◆ ABOUT THIS EXERCISE
From the entries below, work out how many lines contain the string "shown"; answer with the number alone.

[[ RECORDS PROVIDED, beginning ]]

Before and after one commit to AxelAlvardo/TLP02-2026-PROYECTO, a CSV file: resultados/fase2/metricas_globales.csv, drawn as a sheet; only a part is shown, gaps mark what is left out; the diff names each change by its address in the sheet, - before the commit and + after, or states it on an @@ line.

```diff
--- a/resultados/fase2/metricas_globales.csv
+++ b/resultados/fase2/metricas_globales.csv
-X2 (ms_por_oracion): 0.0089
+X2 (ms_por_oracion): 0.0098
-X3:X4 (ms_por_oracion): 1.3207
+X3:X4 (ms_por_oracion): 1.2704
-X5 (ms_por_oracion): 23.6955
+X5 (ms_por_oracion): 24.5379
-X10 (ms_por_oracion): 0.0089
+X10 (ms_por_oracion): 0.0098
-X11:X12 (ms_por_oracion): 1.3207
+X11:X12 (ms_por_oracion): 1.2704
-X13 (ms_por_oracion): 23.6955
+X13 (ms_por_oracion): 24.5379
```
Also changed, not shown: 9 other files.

[[ RECORDS PROVIDED, end ]]

◆ RESPONSE FOR THIS EXERCISE
2